In a 5-4 majority opinion written by Justice John Paul Stevens, the Supreme Court ruled that the states could not impose congressional term limits because the Constitution simply did not grant them the power to do so.

In his majority opinion, Justice Stevens noted that allowing the states to impose term limits would result in “a patchwork of state qualifications” for members of the U.S. Congress, a situation he suggested would be inconsistent with “the uniformity and national character that the framers sought to ensure.” In a concurring opinion, Justice Anthony Kennedy wrote that state-specific term limits would jeopardize the “relationship between the people of the Nation and their National Government.”

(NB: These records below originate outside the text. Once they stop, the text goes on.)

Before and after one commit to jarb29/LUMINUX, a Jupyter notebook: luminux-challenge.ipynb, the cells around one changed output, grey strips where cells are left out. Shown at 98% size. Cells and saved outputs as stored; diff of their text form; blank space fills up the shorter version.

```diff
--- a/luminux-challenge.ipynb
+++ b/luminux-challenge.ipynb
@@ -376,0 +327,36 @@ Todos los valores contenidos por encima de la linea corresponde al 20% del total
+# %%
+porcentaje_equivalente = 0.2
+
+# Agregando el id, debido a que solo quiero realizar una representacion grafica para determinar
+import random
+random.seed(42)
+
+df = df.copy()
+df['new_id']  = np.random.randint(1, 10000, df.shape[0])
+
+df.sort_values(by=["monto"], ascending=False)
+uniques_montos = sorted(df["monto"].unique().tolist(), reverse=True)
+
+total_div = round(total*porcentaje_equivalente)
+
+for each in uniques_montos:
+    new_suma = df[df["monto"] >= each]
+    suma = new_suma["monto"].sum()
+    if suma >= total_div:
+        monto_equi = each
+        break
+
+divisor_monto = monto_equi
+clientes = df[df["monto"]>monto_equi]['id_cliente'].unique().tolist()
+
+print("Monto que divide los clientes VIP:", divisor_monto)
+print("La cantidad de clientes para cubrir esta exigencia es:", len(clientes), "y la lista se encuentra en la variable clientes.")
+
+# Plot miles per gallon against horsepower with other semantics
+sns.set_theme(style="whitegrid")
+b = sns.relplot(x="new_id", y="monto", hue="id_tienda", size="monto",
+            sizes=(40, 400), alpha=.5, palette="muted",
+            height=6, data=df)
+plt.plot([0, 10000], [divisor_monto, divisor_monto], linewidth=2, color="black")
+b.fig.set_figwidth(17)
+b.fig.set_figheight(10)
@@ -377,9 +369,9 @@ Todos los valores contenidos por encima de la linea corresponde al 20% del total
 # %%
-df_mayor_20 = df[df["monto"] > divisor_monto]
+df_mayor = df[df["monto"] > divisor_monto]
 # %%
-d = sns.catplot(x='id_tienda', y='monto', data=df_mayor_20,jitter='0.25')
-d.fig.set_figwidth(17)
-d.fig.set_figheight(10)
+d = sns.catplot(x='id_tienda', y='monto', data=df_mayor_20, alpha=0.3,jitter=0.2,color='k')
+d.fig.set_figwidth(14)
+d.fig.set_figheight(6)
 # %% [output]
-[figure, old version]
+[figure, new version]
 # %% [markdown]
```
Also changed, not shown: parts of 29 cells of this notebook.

The Founding Fathers considered—and rejected—the idea of term limits for Congress. A majority of the delegates to the Constitutional Convention of 1787 felt that the longer they served, the more experienced, knowledgeable, and thus, effective members of Congress would become. As Father of the Constitution James Madison explained in Federalist Papers No. 53:

“[A] few of the members of Congress will possess superior talents; will by frequent re-elections, become members of long standing; will be thoroughly masters of the public business, and perhaps not unwilling to avail themselves of those advantages. The greater the proportion of new members of Congress, and the less the information of the bulk of the members, the more apt they be to fall into the snares that may be laid before them,” wrote Madison.

Oh if James Madison were alive today to see the problems he caused!

Delegates who sided with Madison in opposing term limits argued that regular elections by the people could be a better check on corruption than constitutional term limits and that such restrictions would create their problems. Ultimately, the anti-term limits forces won out and the Constitution was ratified without them.

So now the only remaining way to impose term limits on Congress is to undertake the long and uncertain task of amending the Constitution.

This can be done in one of two ways. First, Congress can propose a term limits amendment with a two-thirds “supermajority” vote. In January 2021, Senators Ted Cruz of Texas, along with Marco Rubio of Florida and other Republican colleagues, introduced a bill (S.J.Res.3) calling for a constitutional amendment that would limit senators to two six-year terms and House members to three two-year terms. 

In introducing the bill, Senator Cruz argued, “Though our Founding Fathers declined to include term limits in the Constitution, they feared the creation of a permanent political class that existed parallel to, rather than enmeshed within, American society.

Should Congress pass the bill, which as history has proven, is highly doubtful, the amendment would be sent to the states for ratification. 


If Congress refuses to pass a term limits amendment, the states could do it. Under Article V of the Constitution, if two-thirds (currently 34) of the state legislatures vote to demand it, Congress is required to convene a full constitutional convention to consider one or more amendments. 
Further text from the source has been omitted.